Last year, Senator Andrew Bragg suggested the government look into redefining “financial assets” to recognise tokens that give holders governance rights or other permissions, as part of the Australia as a Technology and Financial Centre report.
Projects are exploding
King River’s new Digital Asset Fund is the latest in a spate of Web3-focused venture capital kitties hoping to get in early. AirTree this month launched a $50 million Web3-focused fund, and TPG’s Jack Teoh backed a $50 million metaverse-focused fund run by 22-year-old Ishan Haque.
Venture capitalist Mark Carnegie is also snapping up new Web3 tokens through his MHC Digital Asset Fund. These funds are domiciled in Australia and can access crypto token sales.
In addition to their initial cheques, Australian venture capitalists are widely using SAFT (simple agreement for future tokens) contracts to ensure they can participate in future token sales. These contracts mirror the more common SAFE (simple agreement for future equity) provisions used by tech start-ups around the country.
The development of Web3 projects has exploded alongside the proliferation of non-fungible-token (NFT) technology, which gives unique identifiers to digital assets and tracks their provenance on a blockchain.
Web3 is often characterised by users owning and controlling their data, which they can then monetise.
For comparison, Web2 features gatekeeper platforms such as Google, Facebook or Amazon that persuade consumers to spend money in return for a digital service that mines their data.
“One great characteristic of Web3 is it is open source,” Mr Rice said. “Imagine if Amazon’s one-click shopping or the AI recommendation engine was open source, how much more competition and markets we’d have now.”
Still in its infancy, many Web3 projects have taken the form of video games where players buy in-game assets that they can own and trade, as well as earn currency while playing.
“Ownership of assets in a digital environment is a profound change to many business models,” Mr Barter said.
“Tokenomics changes the way value is distributed. It gives it back to the user who changes their behaviour, their spending, their allegiance to a product or service and develops a new kind of ‘hive mind’.”
Communities of connected people
By issuing tokens, rewarding players for their attention and giving them marketplaces to trade and barter these assets, Web3 businesses aim to build valuable communities of connected people, Mr Rice said.
King River Capital’s new fund aims to invest in Web3-related tokens, crypto infrastructure technologies, NFTs and related tools, DeFi (decentralised finance) protocols, metaverse and gaming businesses.

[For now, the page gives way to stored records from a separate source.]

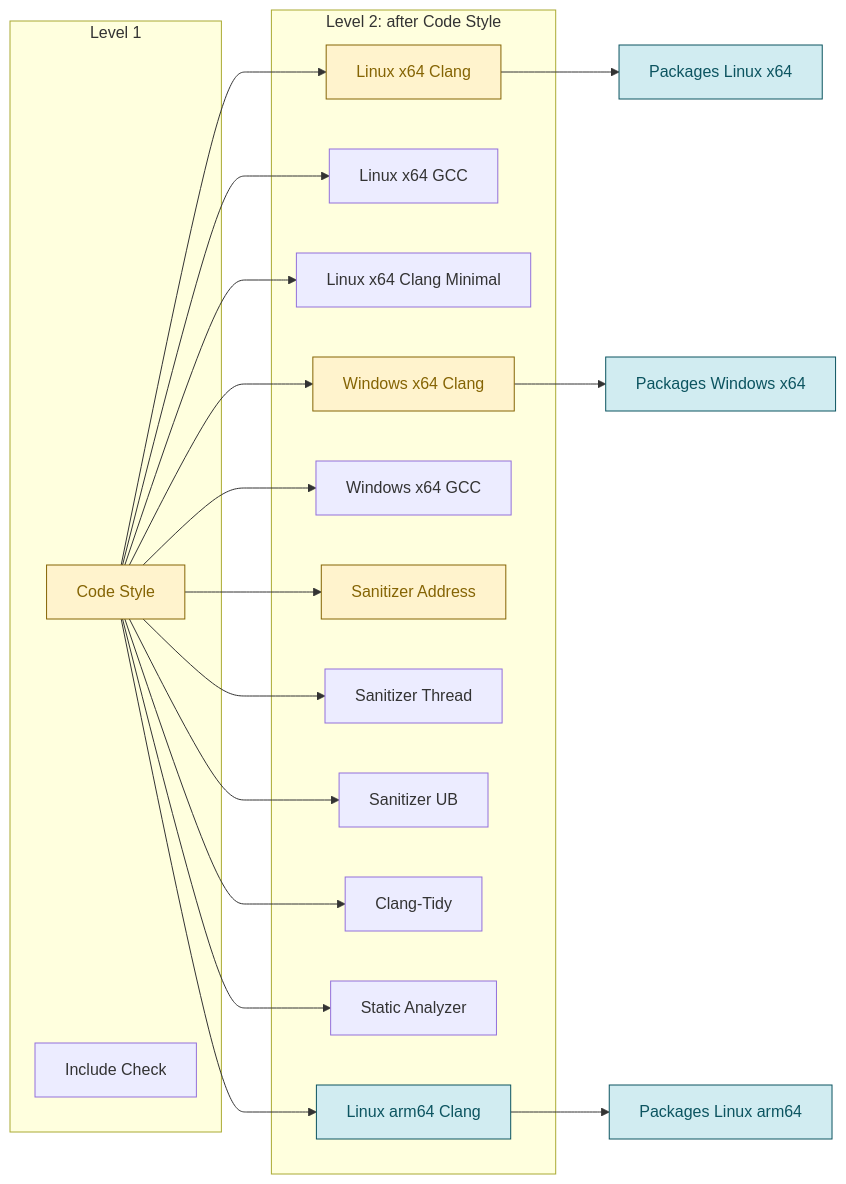
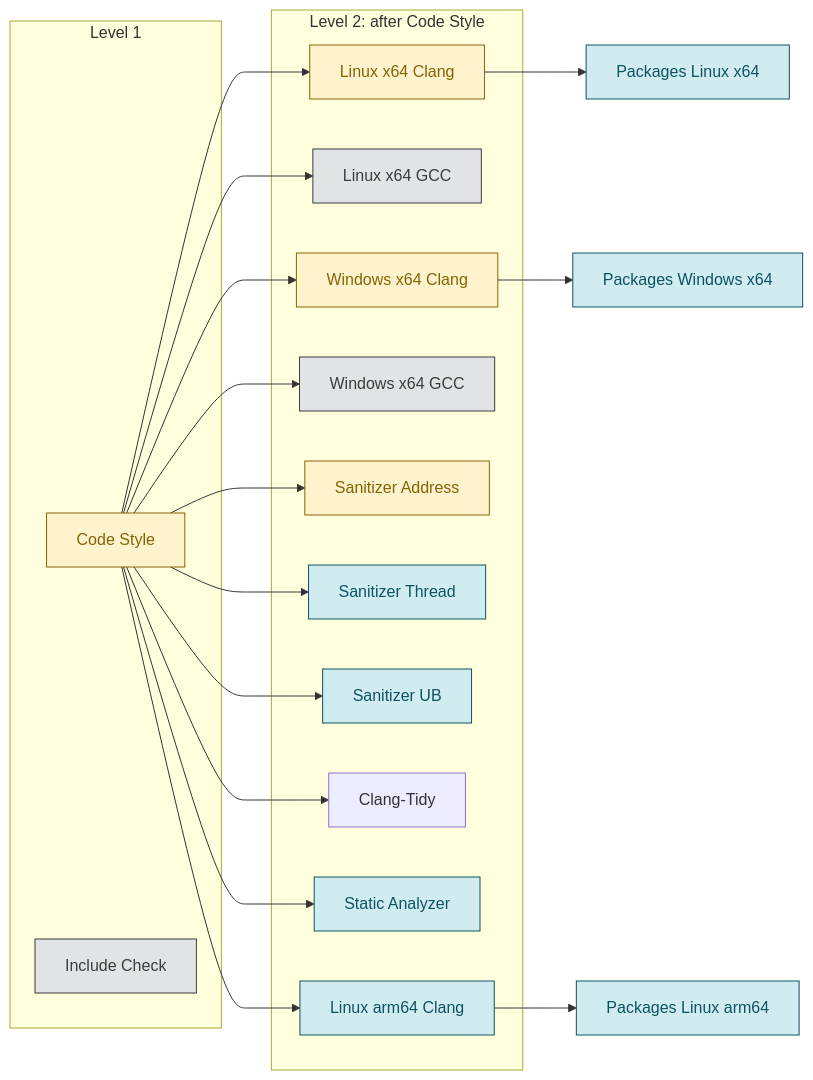
The second of 3 diagrams in doc/pages/continuous_integration.md (Silmaen/Owl), drawn with Mermaid before and after one commit. The commit also changed other lines of this file and 10 other files, not shown here.

````diff
--- a/doc/pages/continuous_integration.md
+++ b/doc/pages/continuous_integration.md
@@ -136,22 +135,24 @@
 ```mermaid
 flowchart LR
     subgraph L1[Level 1]
         CS[Code Style]
         IC[Include Check]
     end
     subgraph L2[Level 2: after Code Style]
-        LxC[Linux x64 Clang] & LxG[Linux x64 GCC] & LxM[Linux x64 Clang Minimal] & WxC[Windows x64 Clang]
+        LxC[Linux x64 Clang] & LxG[Linux x64 GCC] & WxC[Windows x64 Clang]
         WxG[Windows x64 GCC]
         SA[Sanitizer Address] & ST[Sanitizer Thread] & SU[Sanitizer UB]
         CT[Clang-Tidy] & AN[Static Analyzer]
         LaC[Linux arm64 Clang]
     end
-    CS --> LxC & LxG & LxM & WxC & WxG & SA & ST & SU & CT & AN & LaC
+    CS --> LxC & LxG & WxC & WxG & SA & ST & SU & CT & AN & LaC
     LxC --> PL[Packages Linux x64]
     WxC --> PW[Packages Windows x64]
     LaC --> PA[Packages Linux arm64]
     classDef draft fill:#fff3cd,stroke:#856404,color:#856404
     classDef mainOnly fill:#d1ecf1,stroke:#0c5460,color:#0c5460
+    classDef afterMerge fill:#e2e3e5,stroke:#383d41,color:#383d41
     class CS,LxC,WxC,SA draft
-    class LaC,LaG,PL,PW,PA mainOnly
+    class LaC,LaG,PL,PW,PA,ST,SU,AN mainOnly
+    class IC,LxG,WxG afterMerge
 ```
````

The firm has already invested in Immutable, a Sydney-based scaling solution that recently signed a deal with popular “memestock” Gamestop to build an NFT marketplace and launch its own $US100 million ($140 million) fund.
The fund also boasts investments in Discord, a widely used chat platform; FinClear, a local start-up building on the ASX’s distributed ledger; Splash, an AI-driven music game; and Paystand, a business-to-business payments company.
NFTs have dominated headlines in recent times as speculative investors pour into highly prized digital artworks that are minted to a blockchain. While Mr Barter said the core idea of artists solidifying ownership of their work in an immutable way was a breakthrough, the rampant speculation in NFT markets showed the immaturity of the industry.
“There’s an elite type of investor pouring money into digital art, and a lot of this is more status than art,” Mr Barter said.
“But the utility of NFTs will start to take hold soon and, undoubtedly, when interest rates move, the heat is going to start coming out of the market.”
Read full story on Financial Review